China’s cabinet says it will use RRR cuts to support real economy

Read more at www.reuters.com

People walk along Nanjing Pedestrian Road, a main shopping area, in Shanghai, China May 5, 2021. REUTERS/Aly Song

BEIJING, July 7 (Reuters) – China will use timely cuts in the bank reserve requirement ratio (RRR) to support the real economy, especially small firms, the cabinet said on Wednesday.

The People’s Bank of China (PBOC) has been gradually scaling back pandemic-driven stimulus to curb debt risks, keeping borrowing costs low and telling banks to maintain support for small firms.

China will “use monetary policy tools, including RRR cuts, in a timely way to further step up financial support for the real economy, especially small firms”, the cabinet said in a statement after a regular meeting.

China will lower financing costs for small companies to help them cope with rising commodity prices, the cabinet said.

The country will keep monetary policy stable while increasing policy effectiveness, but will not resort to “flood-like” stimulus, it added.

Wen Bin, senior economist at Minsheng Bank, said he expected the central bank to unveil targeted RRR cuts for smaller banks to encourage them to lend more to small firms.

“There is room to cut reserve requirements, which will help release long-term funds and encourage banks to lower financing costs,” he said.

Beijing should also guide market interest rates lower to support economic growth and ease funding pressures on local governments, a former central bank official said.

The PBOC last cut RRR – the amount of cash that banks must hold as reserves – in April 2020 in a bid to shore up an economy hammered by COVID-19, which was first detected in the central city of Wuhan before spreading into a global pandemic.

China’s economy, the world’s second largest, is slowing from a record 18.3% expansion in the first quarter, when the reading was highly skewed by comparisons with early 2020.

Reporting by Colin Qian, Judy Hua and Kevin Yao; Editing by Giles Elgood and Mark Heinrich

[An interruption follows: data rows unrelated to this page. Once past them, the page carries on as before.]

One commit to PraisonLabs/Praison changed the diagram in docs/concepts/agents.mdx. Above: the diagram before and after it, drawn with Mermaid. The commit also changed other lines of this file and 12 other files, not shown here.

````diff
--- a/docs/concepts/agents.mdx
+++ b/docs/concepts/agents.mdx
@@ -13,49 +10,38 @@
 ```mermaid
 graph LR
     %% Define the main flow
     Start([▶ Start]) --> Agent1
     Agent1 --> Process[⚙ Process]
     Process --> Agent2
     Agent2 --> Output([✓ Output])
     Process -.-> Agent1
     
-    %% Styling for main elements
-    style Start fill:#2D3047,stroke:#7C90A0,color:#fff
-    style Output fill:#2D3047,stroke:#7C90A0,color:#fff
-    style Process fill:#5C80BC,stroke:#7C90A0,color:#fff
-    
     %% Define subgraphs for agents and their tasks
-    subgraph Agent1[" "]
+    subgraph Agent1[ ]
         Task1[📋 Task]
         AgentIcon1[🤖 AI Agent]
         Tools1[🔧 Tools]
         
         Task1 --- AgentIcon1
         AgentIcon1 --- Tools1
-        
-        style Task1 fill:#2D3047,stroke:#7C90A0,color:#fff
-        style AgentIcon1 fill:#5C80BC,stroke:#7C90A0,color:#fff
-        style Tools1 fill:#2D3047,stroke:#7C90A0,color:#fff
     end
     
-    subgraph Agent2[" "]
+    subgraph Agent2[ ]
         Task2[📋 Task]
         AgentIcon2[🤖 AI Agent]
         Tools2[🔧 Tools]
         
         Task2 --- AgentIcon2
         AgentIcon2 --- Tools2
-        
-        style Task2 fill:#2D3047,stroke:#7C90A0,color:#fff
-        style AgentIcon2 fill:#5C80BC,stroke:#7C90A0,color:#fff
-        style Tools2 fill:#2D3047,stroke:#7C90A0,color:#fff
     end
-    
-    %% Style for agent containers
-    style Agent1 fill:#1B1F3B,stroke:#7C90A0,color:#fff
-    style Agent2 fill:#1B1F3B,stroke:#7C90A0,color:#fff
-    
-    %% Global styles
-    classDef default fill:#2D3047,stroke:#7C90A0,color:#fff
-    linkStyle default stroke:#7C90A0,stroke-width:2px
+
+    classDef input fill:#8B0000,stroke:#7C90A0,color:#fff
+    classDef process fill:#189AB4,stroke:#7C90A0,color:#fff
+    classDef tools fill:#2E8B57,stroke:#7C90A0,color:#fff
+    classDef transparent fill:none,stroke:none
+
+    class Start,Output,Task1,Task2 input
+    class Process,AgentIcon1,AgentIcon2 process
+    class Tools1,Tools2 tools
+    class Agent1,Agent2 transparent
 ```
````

Our Standards: The Thomson Reuters Trust Principles.

Read more at www.reuters.com

Show More

Related Articles

Back to top button